Rainbow week And the history of the rainbow flag

25th June 2018

Back in 1978, when Grease was the word and Argentina were actually good at World Cups, something that may have slipped under your historical radar is the adoption of the rainbow flag by the LGBT+ community.

40 years ago this week, in a flat in San Francisco and with the help of 30 members of a collective, Gilbert Baker carefully hand-stitched and dyed the first rainbow flag to be used for LGBT purposes, and it was flown in the San Francisco gay pride parade that year.

Lesbian Angels
Lesbian angels wear rainbow wings 📸 Diricia De Wet

In a 2008 interview, Baker said that he already knew that he had made something special. “A flag translates into everything, from tacky souvenirs to the names of organizations and the way that flags function. I knew instantly when I saw the reaction that it was going to be something. I didn’t know what or how or — but I knew.”

And it’s become something huge. Go to any pride parade across the world and rainbow flags will be everywhere. And not only flags, there’ll be rainbow glitter, rainbow clothes, rainbow hair, rainbow everything, and LGBT+ people the world over come together to celebrate themselves and protest against their oppressors, united under the banner of the rainbow flag.

Rainbow flags have always been a symbol of revolution and rebellion, from the first recorded use of one in the Rebellion of Túpac Amaru II, when the Peruvian rebel led indigenous peasants against the colonial Spanish rule, to the anti-nuclear Peace movement in Italy in the sixties. Of course, these flags all differed slightly from one another, but today the rainbow flag is only ever associated with one thing.

As it’s the 40th anniversary of the first “gay” rainbow flag this week, we’ll be publishing loads of content about identity, sexual orientation and rainbows. Earlier today we looked into homophobia in football, but later in the week we’ll find out why lesbians take longer to find out they’re gay and look at the origins of gay slang.

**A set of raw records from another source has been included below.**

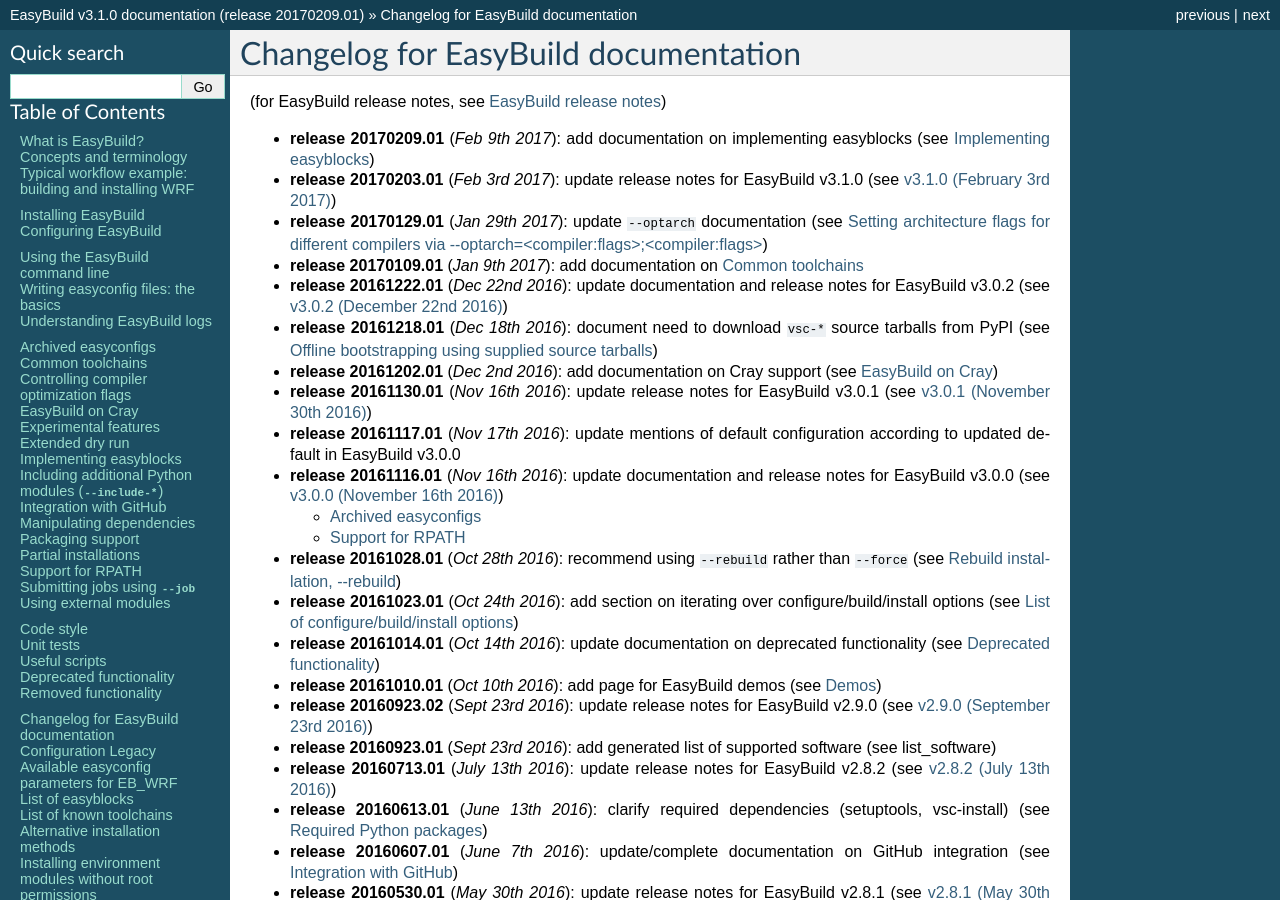
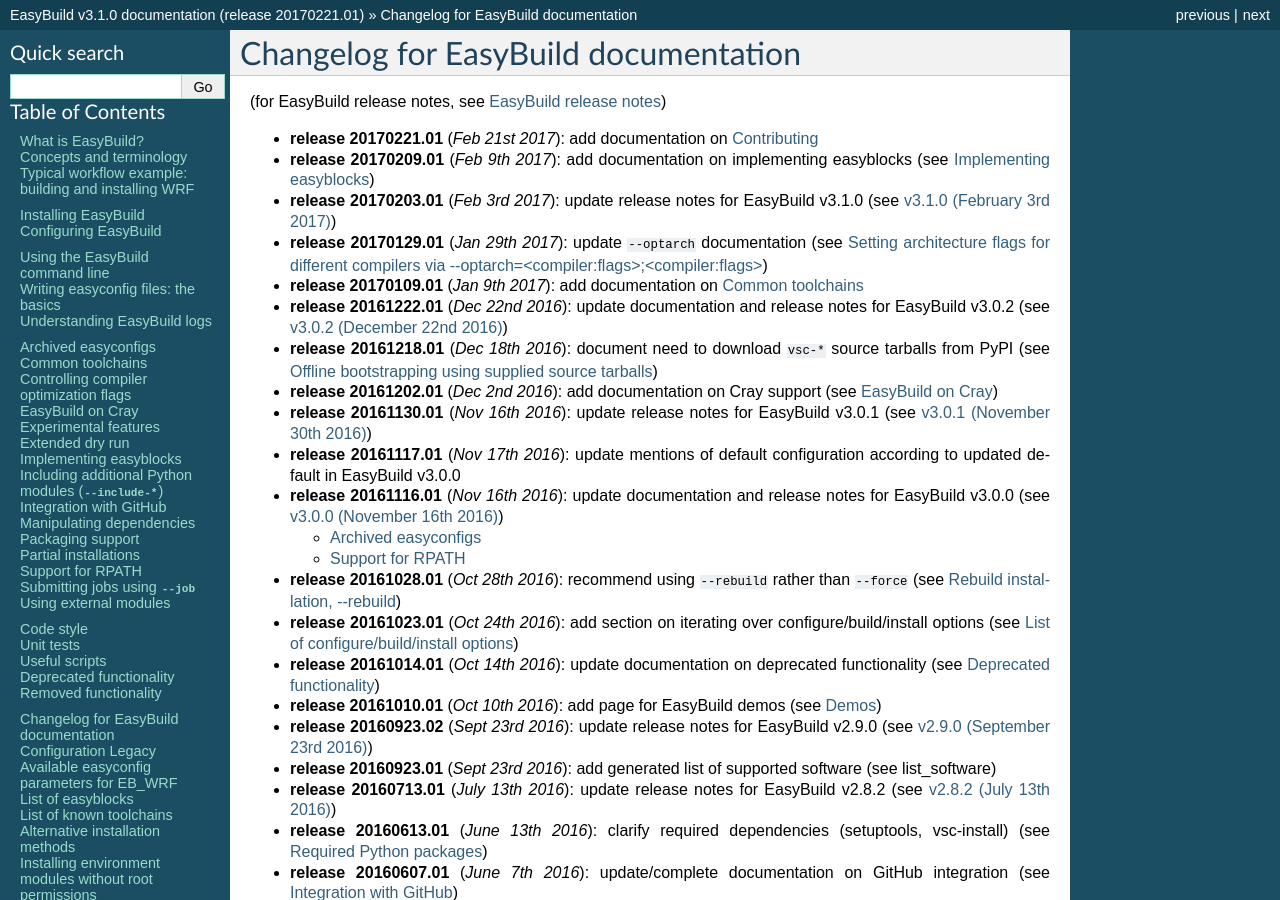
Before and after one commit to easybuilders/easybuild, a Sphinx documentation site: the page built from docs/Changelog.rst, in a window 1280 px wide and 900 px high. Built offline with Sphinx 7.4.7, drawn with Linux system fonts in a browser that asks for light colours; pages that are not in the unit, such as notebooks, are missing from menus; some of the changed text lies outside the part shown.

Commit message:
bump docs release & update release notes

```diff
--- a/docs/Changelog.rst
+++ b/docs/Changelog.rst
@@ -5,6 +5,7 @@
 
 (for EasyBuild release notes, see :ref:`release_notes`)
 
+* **release 20170221.01** (`Feb 21st 2017`): add documentation on :ref:`contributing`
 * **release 20170209.01** (`Feb 9th 2017`): add documentation on implementing easyblocks (see :ref:`implementing_easyblocks`)
 * **release 20170203.01** (`Feb 3rd 2017`): update release notes for EasyBuild v3.1.0 (see :ref:`release_notes_eb310`)
 * **release 20170129.01** (`Jan 29th 2017`): update ``--optarch`` documentation (see :ref:`controlling_compiler_optimization_flags_optarch_per_compiler`)
--- a/docs/conf.py
+++ b/docs/conf.py
@@ -43,7 +43,7 @@
 # The short X.Y version.
 version = '3.1.0'  # this is meant to reference the version of EasyBuild
 # The full version, including alpha/beta/rc tags.
-release = '20170209.01'  # this is meant to reference the version of the documentation itself
+release = '20170221.01'  # this is meant to reference the version of the documentation itself
 
 # There are two options for replacing |today|: either, you set today to some
 # non-false value, then it is used:
```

Keep up to date with all this week’s content on our social:


25th June 2018